Let me be honest, I love bread and giving up grain-based foods, especially baked goods has been very challenging. However, I have found ways to accommodate my taste buds using ingredients which my body loves. This Herbed Egg Wrap recipe provides the essential protein I need to start my day and it allows me the option of including vegetables or plant-based fillings, as well as animal protein fillings, if I so desire. In this case, I decided to fill my wrap with some leftover turkey taco meat filling since my body cannot tolerate corn or flour at this time, and topped with fresh cilantro and pico de gallo. In addition, I am all about ease and not spending as much time in the kitchen as I used to. This recipe can be prepared in less than 12 minutes and is oh so tasty! Don't believe me? Well, try it out and let me know your thoughts in the comments section below. By the way, you can play with this recipe by adding your favorite herbs and seasonings to suite your personal tastes.
Alrighty then...download the recipe and let's get cooking.
Who doesn't like tuna? This delicate, shelf-stable fish has become a staple in my home. From sandwiches and casseroles to savory turnovers and croquettes, tuna has proven to be one of the most versatile food items in my kitchen to date. This recipe is easy to prepare and uses ingredients which may already be in your kitchen. Although I highly recommend using Old Bay Seasoning, you can always swap it out for traditional sea salt.
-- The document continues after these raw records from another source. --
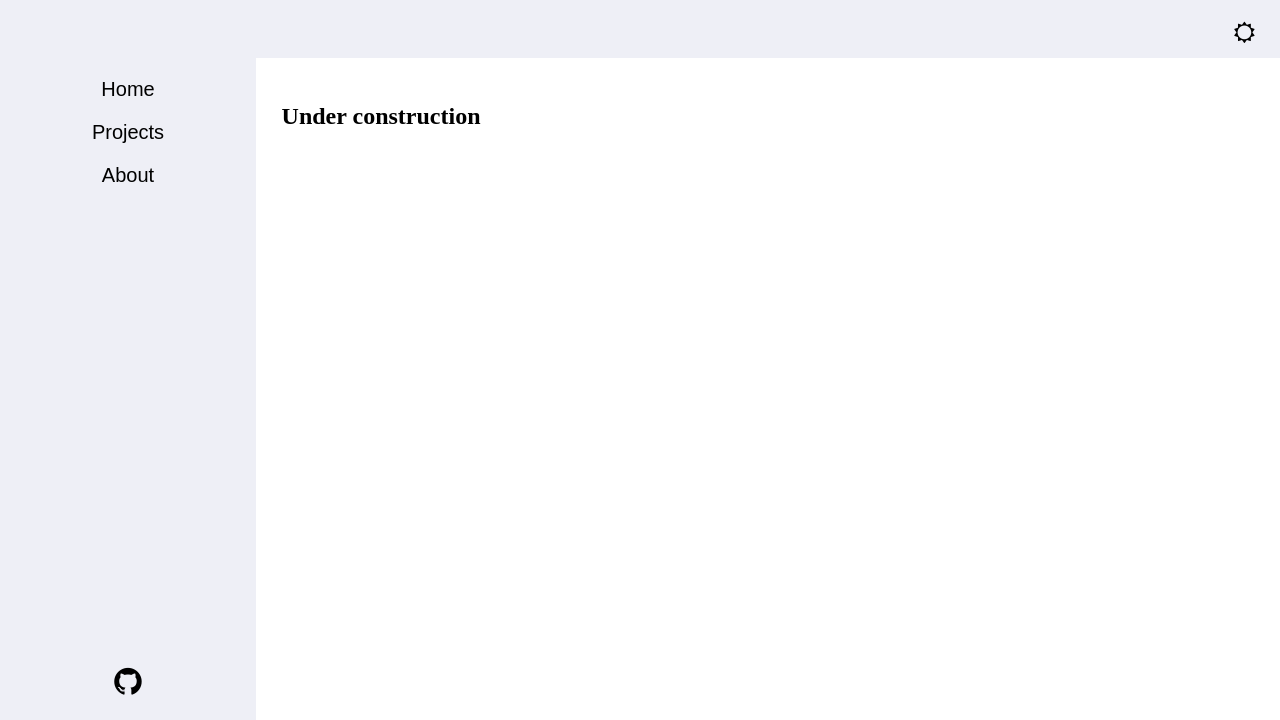
Repository: josephinel6/josephinel6.github.io
Page: index.html
These files come from the project's save history. The page is drawn as it stood at one moment and after the next save; the edit follows.
The browser window is 1280 px wide. The pictures show the whole page.

Above is the page before, as saved 2023-04-06 12:38:01.

### index.html
<!DOCTYPE html>
<html>
<zero-md>
    <template data-merge="append">
        <style>
            p {
                color: var(--color-gen-text) !important;
            }
        </style>
    </template>
</zero-md>

<head>
    <style>
        :root.light {
            --color-bg: #eeeff6;
            --color-menu-text: black;
            --color-page-bg: white;
            --color-obj-bg: lemonchiffon;
            --color-title-text: black;
            --color-gen-text: black;
            --color-menu-hover: darkgrey;
            --color-title-hover: darkgrey;
        }

        :root.dark {
            --color-bg: #212121;
            --color-menu-text: #D3D3D3;
            --color-page-bg: #333333;
            --color-obj-bg: #403f3f;
            --color-title-text: #D3D3D3;
            --color-gen-text: white;
            --color-menu-hover: grey;
            --color-title-hover: grey;
        }

        /* :root {
            --color-bg: black;
        } */

        html,
        body {
            height: 100%;
            width: 100%;
            overflow-x: hidden;

            margin: 0;
            position: relative;
            /* border-color: blue;
            border-radius: 10px;
            border-style: solid; */
            padding: 0;
        }

        #menu {
            height: 100%;
            width: 20%;
            position: absolute;
            z-index: 1;
            top: 0;
            bottom: 0;
            background-color: var(--color-bg);
        }

        #topbar {
            width: 100%;
            height: 8%;
            background-color: var(--color-bg);
            position: absolute;
        }

        .menutext {
            color: var(--color-menu-text);
            font-family: sans-serif;
            font-size: 20px;
        }

        .menutext:hover {
            cursor: pointer;
            color: var(--color-menu-hover);
        }

        .fa-github {
            color: var(--color-menu-text);
        }

        .fa-github:hover {
            color: var(--color-menu-hover);
        }

        .div.markdown-body {
            color: var(--color-gen-text) !important;
        }

        #window {
            background-color: var(--color-page-bg);
            position: absolute;
            height: 92%;
            overflow: hidden;
            width: 80%;
            right: 0;
            bottom: 0;
        }

        .markdownpg {
            color: white !important;
        }

        .tabcontent {
            height: 100%;
            width: 100%;
            position: absolute;
            overflow-y: scroll;
            margin-top: 2.5%;
            margin-left: 2.5%;
        }

        .projectbutton {
            /* height: 175px; */
            width: 95%;
            position: absolute;
            background-color: var(--color-obj-bg);
            border-radius: 10px;
            font-family: sans-serif;
            font-size: 30px;
        }

        .projectbutton:hover {
            cursor: pointer;
        }

        .projectbutton:hover>.projectbuttontitle {
            color: var(--color-title-hover);
        }

        .projectbutton:hover>.projectbuttondesc {
            color: var(--color-title-hover);
        }

        .projectbuttontitle {
            margin-left: 3%;
            margin-top: 3%;
            margin-bottom: -1.5%;
            color: var(--color-title-text);
        }

        #day-night {
            color: var(--color-menu-text);
            z-index: 2;
            position: absolute;
            top: 25px;
            right: 25px;
        }

        .projectbuttondesc {
            font-family: sans-serif;
            font-size: 20px;
            margin: 3%;
            color: var(--color-gen-text);
        }

        #day-night:hover {
            cursor: pointer;
            color: var(--color-menu-hover)
        }

        /* .fa-2x {
            height: 20px !important;
        } */
    </style>
    <link rel="stylesheet" href="https://cdnjs.cloudflare.com/ajax/libs/font-awesome/4.7.0/css/font-awesome.min.css">
    <script type="module" src="https://cdn.jsdelivr.net/gh/zerodevx/zero-md@2/dist/zero-md.min.js"></script>
    <script type="module" src="https://md-block.verou.me/md-block.js"></script>
</head>

<body>
    <div id="menu">
        <div style="position:absolute; top: 8%; width: 100%; text-align: center;">

            <p class="menutext" onclick="openpage('homepage')"> Home </p>
            <p class="menutext" onclick="openpage('projectbuttons')"> Projects </p>
            <p class="menutext" onclick="openpage('aboutpage')"> About </p>

        </div>

        <div style="position:absolute; bottom:3%; width: 100%; text-align: center;">
            <a href="https://github.com/josephinel6" class="fa fa-github fa-2x" style="text-decoration: none;"></a>
        </div>
    </div>
    <div id="topbar">
        <i onclick="daynight()" class="fa fa-sun-o fa-lg" id="day-night"></i>
    </div>
    <div id="window">
        <div id="homepage" class="tabcontent">
            <h2> Under construction </h2>
        </div>
        <div id="projectbuttons" class="tabcontent">
            <div class="projectbutton" onclick="openpage('weatherAPI')">
                <h2 class="projectbuttontitle"> Weather API </h2>
                <p class="projectbuttondesc"> My first project with APIs. </p>
            </div>
        </div>
        <zero-md src="https://josephinel6.github.io/weatherAPI.md" class="tabcontent markdownpg"
            id="weatherAPI"></zero-md>
        <div class="tabcontent" id="aboutpage">
            <zero-md src="https://josephinel6.github.io/about.md" class="markdownpg"></zero-md>
        </div>
        <script>
            var night;

            tabcontent = document.getElementsByClassName("tabcontent");
            for (i = 0; i < tabcontent.length; i++) {
                tabcontent[i].style.display = "none";
            }

            window.onload = function () {
                var night = false;
                document.documentElement.classList.remove("dark")
                document.documentElement.classList.add("light")
                window.localStorage.setItem('mode', 'light');
                // var night = true;
                // document.documentElement.classList.remove("light")
                // document.documentElement.classList.add("dark")
                // window.localStorage.setItem('mode', 'dark');
                console.log("dark")
                document.getElementById("homepage").style.display = "block";
            }

            function openpage(pageName) {
                var i, tabcontent, tablinks;
                tabcontent = document.getElementsByClassName("tabcontent");
                for (i = 0; i < tabcontent.length; i++) {
                    tabcontent[i].style.display = "none";
                }
                tablinks = document.getElementsByClassName("tablink");
                for (i = 0; i < tablinks.length; i++) {
                    tablinks[i].style.backgroundColor = "";
                }
                document.getElementById(pageName).style.display = "block";

                document.body.scrollTop = 0;
                document.documentElement.scrollTop = 0;
            }

            function daynight() {
                var daynight = document.getElementById("day-night");
                if (night == true) {
                    daynight.classList.remove("fa-sun-o");
                    daynight.classList.add("fa-moon-o");
                    night = false;
                    document.documentElement.classList.remove("dark")
                    document.documentElement.classList.add("light")
                    window.localStorage.setItem('mode', 'light');
                }
                else {
                    daynight.classList.remove("fa-moon-o");
                    daynight.classList.add("fa-sun-o");
                    night = true;
                    document.documentElement.classList.remove("light")
                    document.documentElement.classList.add("dark")
                    window.localStorage.setItem('mode', 'dark');
                }
            }
        </script>

</body>

</html>

After the next save:
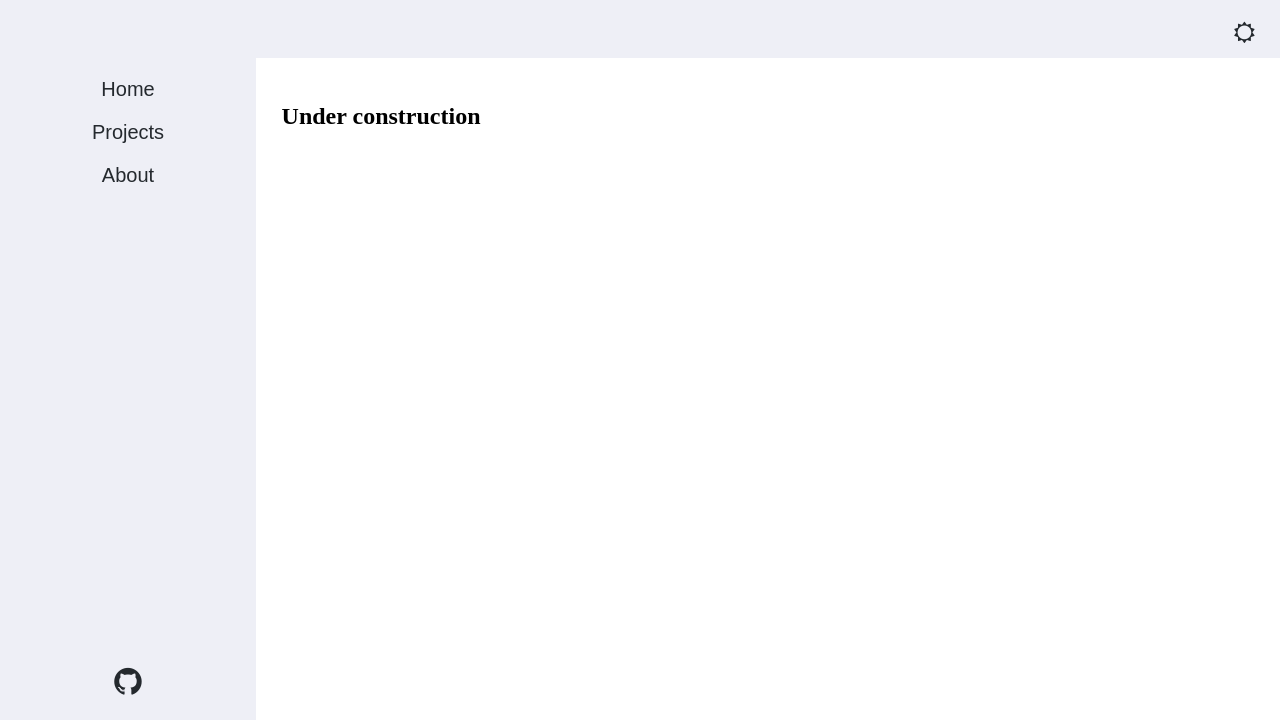
Saved 72 s later.
--- a/index.html
+++ b/index.html
@@ -14,7 +14,7 @@
     <style>
         :root.light {
             --color-bg: #eeeff6;
-            --color-menu-text: black;
+            --color-menu-text: #24292e;
             --color-page-bg: white;
             --color-obj-bg: lemonchiffon;
             --color-title-text: black;
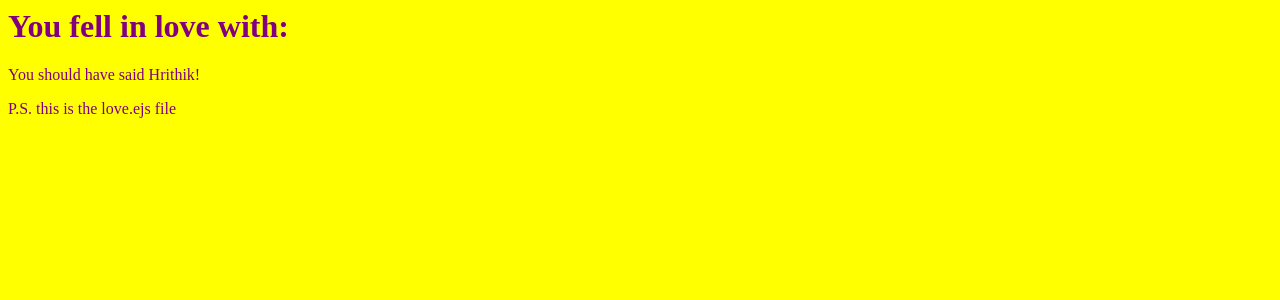
Repository: desamsetti/WebDevelopment
Page: MoreExpress/EJSDemo/views/love.ejs
The author's editor kept a record of every edit. The page is drawn from the files as they stood at one moment, then again after the next edit.
The browser window is 1280 px wide. The pictures show the whole page.
The page is served by the project's Node server (MoreExpress/EJSDemo/app.js). The template is opened directly, without the code that normally fills it, so the values that code supplies are empty.

Above is the page before.

After the next edit:
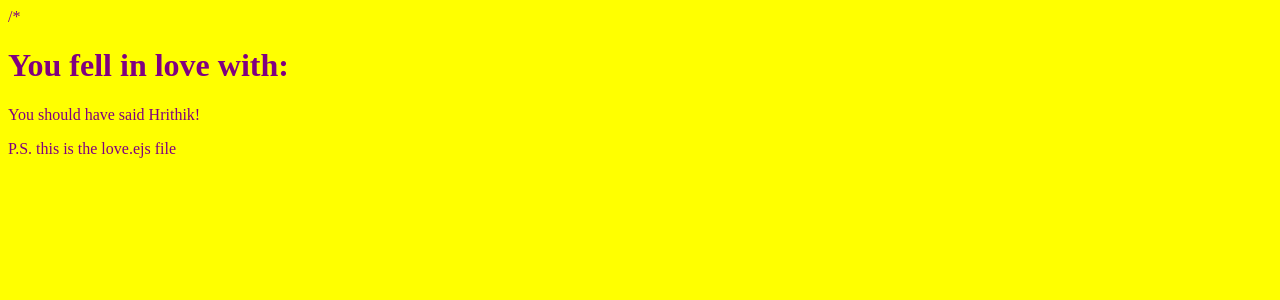
The edit:
--- a/webdevbootcamp/workspace/MoreExpress/EJSDemo/views/love.ejs
+++ b/webdevbootcamp/workspace/MoreExpress/EJSDemo/views/love.ejs
@@ -1,4 +1,4 @@
-<style>
+/*<style>
     body{
         color: purple;
     }

After the edit that followed:
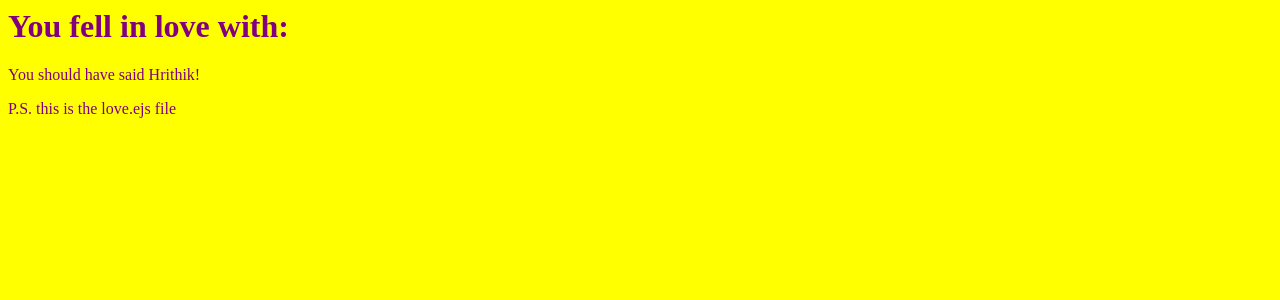
The edit:
--- a/webdevbootcamp/workspace/MoreExpress/EJSDemo/views/love.ejs
+++ b/webdevbootcamp/workspace/MoreExpress/EJSDemo/views/love.ejs
@@ -1,10 +1,6 @@
-/*<style>
-    body{
-        color: purple;
-    }
-</style>
+<link rel="stylesheet" href="app.css">
 
-<link rel="stylesheet" href="app.css">
+
 <h1>You fell in love with: <%= thingVar.toUpperCase() %></h1>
Preparation for this recipe is less than 30 minutes with a cooking time of 6 minutes. If you are using the air-fryer method, cooking times are slightly longer.
Lemon Dill Dipping Sauce
1/3 cup Reduced Fat Mayo or Vegan Mayo
1 tsp Old Bay Seasoning
1 tsp dried Dill
1/2 tsp Garlic minced
Juice of half lemon Optional: Dash of hot pepper sauce
Combine all ingredients. Store in refrigerator up to 2 weeks.
Not sure what to do with you leftover zucchini's from your garden or farmer market shop? Try this deliciously moist and easy-to-make vegan zucchini bread. For an oil-free version, substitute oil ingredient for applesauce. Let us know how you liked this recipe in the comments section below.
Regina Thomas Dillard is a certified chef, founder of Inner Sanctum Wellness, Regina Cooks Culinary School and the author of FEED: Living Food Recipes to be Made and Eaten with Love. Available softcover, digital download and Amazon.